▸ Supplied data:

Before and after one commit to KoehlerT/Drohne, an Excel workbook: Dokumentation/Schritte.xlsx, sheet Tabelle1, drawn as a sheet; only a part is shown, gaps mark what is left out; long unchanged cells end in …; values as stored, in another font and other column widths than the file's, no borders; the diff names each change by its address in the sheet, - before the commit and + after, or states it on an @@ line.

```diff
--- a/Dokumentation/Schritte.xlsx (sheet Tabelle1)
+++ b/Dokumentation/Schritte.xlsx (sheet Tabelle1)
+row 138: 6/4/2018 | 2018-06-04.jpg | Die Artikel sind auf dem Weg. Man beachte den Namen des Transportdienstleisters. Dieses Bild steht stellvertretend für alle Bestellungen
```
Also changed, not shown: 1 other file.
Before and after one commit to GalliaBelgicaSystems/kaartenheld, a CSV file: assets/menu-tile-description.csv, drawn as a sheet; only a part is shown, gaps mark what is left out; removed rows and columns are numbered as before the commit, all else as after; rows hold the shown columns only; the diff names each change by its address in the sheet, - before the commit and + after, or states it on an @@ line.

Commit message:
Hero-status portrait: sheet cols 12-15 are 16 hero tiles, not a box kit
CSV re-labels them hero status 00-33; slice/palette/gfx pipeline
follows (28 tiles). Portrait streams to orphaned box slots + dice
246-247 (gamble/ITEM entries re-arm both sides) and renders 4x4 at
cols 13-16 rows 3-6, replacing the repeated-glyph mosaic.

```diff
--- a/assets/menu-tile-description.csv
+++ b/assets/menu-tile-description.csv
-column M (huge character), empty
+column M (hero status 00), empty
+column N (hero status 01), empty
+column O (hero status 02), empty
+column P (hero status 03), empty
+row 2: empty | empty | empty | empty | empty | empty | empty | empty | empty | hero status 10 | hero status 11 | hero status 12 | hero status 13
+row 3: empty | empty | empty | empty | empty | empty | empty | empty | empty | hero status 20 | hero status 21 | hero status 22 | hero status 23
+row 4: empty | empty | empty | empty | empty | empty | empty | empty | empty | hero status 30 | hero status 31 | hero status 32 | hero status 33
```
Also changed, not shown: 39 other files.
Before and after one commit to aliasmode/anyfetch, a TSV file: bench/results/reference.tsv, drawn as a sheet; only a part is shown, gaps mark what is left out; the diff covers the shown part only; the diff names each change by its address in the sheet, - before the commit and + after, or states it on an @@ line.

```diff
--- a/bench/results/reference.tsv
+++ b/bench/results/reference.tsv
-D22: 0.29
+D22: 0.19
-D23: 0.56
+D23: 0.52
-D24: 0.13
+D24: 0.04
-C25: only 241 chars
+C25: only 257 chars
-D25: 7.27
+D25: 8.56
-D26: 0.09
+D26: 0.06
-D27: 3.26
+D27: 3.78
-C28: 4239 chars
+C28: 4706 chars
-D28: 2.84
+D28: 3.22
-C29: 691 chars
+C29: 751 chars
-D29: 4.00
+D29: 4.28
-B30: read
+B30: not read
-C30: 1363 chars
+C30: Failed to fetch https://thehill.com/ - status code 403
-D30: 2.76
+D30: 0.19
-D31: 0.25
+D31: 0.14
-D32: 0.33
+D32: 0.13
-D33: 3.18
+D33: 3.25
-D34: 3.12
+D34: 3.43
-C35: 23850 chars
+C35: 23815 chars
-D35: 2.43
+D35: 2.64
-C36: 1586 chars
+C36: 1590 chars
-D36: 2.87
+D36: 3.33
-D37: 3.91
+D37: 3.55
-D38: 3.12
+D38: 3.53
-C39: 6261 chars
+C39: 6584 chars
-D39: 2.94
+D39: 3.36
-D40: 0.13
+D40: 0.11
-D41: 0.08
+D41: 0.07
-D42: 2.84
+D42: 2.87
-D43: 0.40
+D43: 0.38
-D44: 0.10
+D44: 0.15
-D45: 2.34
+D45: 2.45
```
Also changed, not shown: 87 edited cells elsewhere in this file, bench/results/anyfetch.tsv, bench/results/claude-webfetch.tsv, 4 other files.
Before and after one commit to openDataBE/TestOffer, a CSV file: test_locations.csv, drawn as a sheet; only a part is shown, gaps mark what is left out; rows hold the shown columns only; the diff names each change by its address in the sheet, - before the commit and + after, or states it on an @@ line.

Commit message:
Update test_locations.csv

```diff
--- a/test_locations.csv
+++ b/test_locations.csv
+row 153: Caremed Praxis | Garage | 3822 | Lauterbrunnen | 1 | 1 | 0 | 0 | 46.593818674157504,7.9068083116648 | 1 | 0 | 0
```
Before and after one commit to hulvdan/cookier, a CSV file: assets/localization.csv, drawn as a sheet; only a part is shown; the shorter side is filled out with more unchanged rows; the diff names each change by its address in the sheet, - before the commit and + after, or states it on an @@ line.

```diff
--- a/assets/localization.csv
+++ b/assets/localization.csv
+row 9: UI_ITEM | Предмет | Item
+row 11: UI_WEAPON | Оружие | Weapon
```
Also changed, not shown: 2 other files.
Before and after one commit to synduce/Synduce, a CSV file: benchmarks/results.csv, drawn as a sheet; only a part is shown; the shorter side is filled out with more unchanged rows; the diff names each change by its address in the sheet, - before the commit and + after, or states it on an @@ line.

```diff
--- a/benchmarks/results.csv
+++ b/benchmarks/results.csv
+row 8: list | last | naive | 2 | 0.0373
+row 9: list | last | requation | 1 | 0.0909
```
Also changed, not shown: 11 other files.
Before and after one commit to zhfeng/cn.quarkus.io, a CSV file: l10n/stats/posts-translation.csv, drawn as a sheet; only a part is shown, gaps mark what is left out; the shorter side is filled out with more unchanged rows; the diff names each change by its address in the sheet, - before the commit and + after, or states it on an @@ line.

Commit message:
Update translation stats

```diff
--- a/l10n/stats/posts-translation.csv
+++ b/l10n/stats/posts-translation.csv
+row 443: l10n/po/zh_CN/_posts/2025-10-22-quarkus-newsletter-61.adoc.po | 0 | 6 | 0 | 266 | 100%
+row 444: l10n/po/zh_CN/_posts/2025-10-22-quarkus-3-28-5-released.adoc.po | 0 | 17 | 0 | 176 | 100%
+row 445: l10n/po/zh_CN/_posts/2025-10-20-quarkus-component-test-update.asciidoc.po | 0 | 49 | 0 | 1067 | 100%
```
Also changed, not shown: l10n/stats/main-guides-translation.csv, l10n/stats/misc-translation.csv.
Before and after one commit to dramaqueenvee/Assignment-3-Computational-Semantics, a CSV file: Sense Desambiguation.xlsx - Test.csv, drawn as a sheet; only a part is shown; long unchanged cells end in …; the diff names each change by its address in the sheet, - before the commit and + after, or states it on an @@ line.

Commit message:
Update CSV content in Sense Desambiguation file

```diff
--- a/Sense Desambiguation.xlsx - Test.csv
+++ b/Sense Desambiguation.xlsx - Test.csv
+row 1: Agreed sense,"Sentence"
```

▸ What is being asked: Nothing may be omitted; retype every record exactly.

▸ Answer:
Before and after one commit to KoehlerT/Drohne, an Excel workbook: Dokumentation/Schritte.xlsx, sheet Tabelle1, drawn as a sheet; only a part is shown, gaps mark what is left out; long unchanged cells end in …; values as stored, in another font and other column widths than the file's, no borders; the diff names each change by its address in the sheet, - before the commit and + after, or states it on an @@ line.

```diff
--- a/Dokumentation/Schritte.xlsx (sheet Tabelle1)
+++ b/Dokumentation/Schritte.xlsx (sheet Tabelle1)
+row 138: 6/4/2018 | 2018-06-04.jpg | Die Artikel sind auf dem Weg. Man beachte den Namen des Transportdienstleisters. Dieses Bild steht stellvertretend für alle Bestellungen
```
Also changed, not shown: 1 other file.
Before and after one commit to GalliaBelgicaSystems/kaartenheld, a CSV file: assets/menu-tile-description.csv, drawn as a sheet; only a part is shown, gaps mark what is left out; removed rows and columns are numbered as before the commit, all else as after; rows hold the shown columns only; the diff names each change by its address in the sheet, - before the commit and + after, or states it on an @@ line.

Commit message:
Hero-status portrait: sheet cols 12-15 are 16 hero tiles, not a box kit
CSV re-labels them hero status 00-33; slice/palette/gfx pipeline
follows (28 tiles). Portrait streams to orphaned box slots + dice
246-247 (gamble/ITEM entries re-arm both sides) and renders 4x4 at
cols 13-16 rows 3-6, replacing the repeated-glyph mosaic.

```diff
--- a/assets/menu-tile-description.csv
+++ b/assets/menu-tile-description.csv
-column M (huge character), empty
+column M (hero status 00), empty
+column N (hero status 01), empty
+column O (hero status 02), empty
+column P (hero status 03), empty
+row 2: empty | empty | empty | empty | empty | empty | empty | empty | empty | hero status 10 | hero status 11 | hero status 12 | hero status 13
+row 3: empty | empty | empty | empty | empty | empty | empty | empty | empty | hero status 20 | hero status 21 | hero status 22 | hero status 23
+row 4: empty | empty | empty | empty | empty | empty | empty | empty | empty | hero status 30 | hero status 31 | hero status 32 | hero status 33
```
Also changed, not shown: 39 other files.
Before and after one commit to aliasmode/anyfetch, a TSV file: bench/results/reference.tsv, drawn as a sheet; only a part is shown, gaps mark what is left out; the diff covers the shown part only; the diff names each change by its address in the sheet, - before the commit and + after, or states it on an @@ line.

```diff
--- a/bench/results/reference.tsv
+++ b/bench/results/reference.tsv
-D22: 0.29
+D22: 0.19
-D23: 0.56
+D23: 0.52
-D24: 0.13
+D24: 0.04
-C25: only 241 chars
+C25: only 257 chars
-D25: 7.27
+D25: 8.56
-D26: 0.09
+D26: 0.06
-D27: 3.26
+D27: 3.78
-C28: 4239 chars
+C28: 4706 chars
-D28: 2.84
+D28: 3.22
-C29: 691 chars
+C29: 751 chars
-D29: 4.00
+D29: 4.28
-B30: read
+B30: not read
-C30: 1363 chars
+C30: Failed to fetch https://thehill.com/ - status code 403
-D30: 2.76
+D30: 0.19
-D31: 0.25
+D31: 0.14
-D32: 0.33
+D32: 0.13
-D33: 3.18
+D33: 3.25
-D34: 3.12
+D34: 3.43
-C35: 23850 chars
+C35: 23815 chars
-D35: 2.43
+D35: 2.64
-C36: 1586 chars
+C36: 1590 chars
-D36: 2.87
+D36: 3.33
-D37: 3.91
+D37: 3.55
-D38: 3.12
+D38: 3.53
-C39: 6261 chars
+C39: 6584 chars
-D39: 2.94
+D39: 3.36
-D40: 0.13
+D40: 0.11
-D41: 0.08
+D41: 0.07
-D42: 2.84
+D42: 2.87
-D43: 0.40
+D43: 0.38
-D44: 0.10
+D44: 0.15
-D45: 2.34
+D45: 2.45
```
Also changed, not shown: 87 edited cells elsewhere in this file, bench/results/anyfetch.tsv, bench/results/claude-webfetch.tsv, 4 other files.
Before and after one commit to openDataBE/TestOffer, a CSV file: test_locations.csv, drawn as a sheet; only a part is shown, gaps mark what is left out; rows hold the shown columns only; the diff names each change by its address in the sheet, - before the commit and + after, or states it on an @@ line.

Commit message:
Update test_locations.csv

```diff
--- a/test_locations.csv
+++ b/test_locations.csv
+row 153: Caremed Praxis | Garage | 3822 | Lauterbrunnen | 1 | 1 | 0 | 0 | 46.593818674157504,7.9068083116648 | 1 | 0 | 0
```
Before and after one commit to hulvdan/cookier, a CSV file: assets/localization.csv, drawn as a sheet; only a part is shown; the shorter side is filled out with more unchanged rows; the diff names each change by its address in the sheet, - before the commit and + after, or states it on an @@ line.

```diff
--- a/assets/localization.csv
+++ b/assets/localization.csv
+row 9: UI_ITEM | Предмет | Item
+row 11: UI_WEAPON | Оружие | Weapon
```
Also changed, not shown: 2 other files.
Before and after one commit to synduce/Synduce, a CSV file: benchmarks/results.csv, drawn as a sheet; only a part is shown; the shorter side is filled out with more unchanged rows; the diff names each change by its address in the sheet, - before the commit and + after, or states it on an @@ line.

```diff
--- a/benchmarks/results.csv
+++ b/benchmarks/results.csv
+row 8: list | last | naive | 2 | 0.0373
+row 9: list | last | requation | 1 | 0.0909
```
Also changed, not shown: 11 other files.
Before and after one commit to zhfeng/cn.quarkus.io, a CSV file: l10n/stats/posts-translation.csv, drawn as a sheet; only a part is shown, gaps mark what is left out; the shorter side is filled out with more unchanged rows; the diff names each change by its address in the sheet, - before the commit and + after, or states it on an @@ line.

Commit message:
Update translation stats

```diff
--- a/l10n/stats/posts-translation.csv
+++ b/l10n/stats/posts-translation.csv
+row 443: l10n/po/zh_CN/_posts/2025-10-22-quarkus-newsletter-61.adoc.po | 0 | 6 | 0 | 266 | 100%
+row 444: l10n/po/zh_CN/_posts/2025-10-22-quarkus-3-28-5-released.adoc.po | 0 | 17 | 0 | 176 | 100%
+row 445: l10n/po/zh_CN/_posts/2025-10-20-quarkus-component-test-update.asciidoc.po | 0 | 49 | 0 | 1067 | 100%
```
Also changed, not shown: l10n/stats/main-guides-translation.csv, l10n/stats/misc-translation.csv.
Before and after one commit to dramaqueenvee/Assignment-3-Computational-Semantics, a CSV file: Sense Desambiguation.xlsx - Test.csv, drawn as a sheet; only a part is shown; long unchanged cells end in …; the diff names each change by its address in the sheet, - before the commit and + after, or states it on an @@ line.

Commit message:
Update CSV content in Sense Desambiguation file

```diff
--- a/Sense Desambiguation.xlsx - Test.csv
+++ b/Sense Desambiguation.xlsx - Test.csv
+row 1: Agreed sense,"Sentence"
```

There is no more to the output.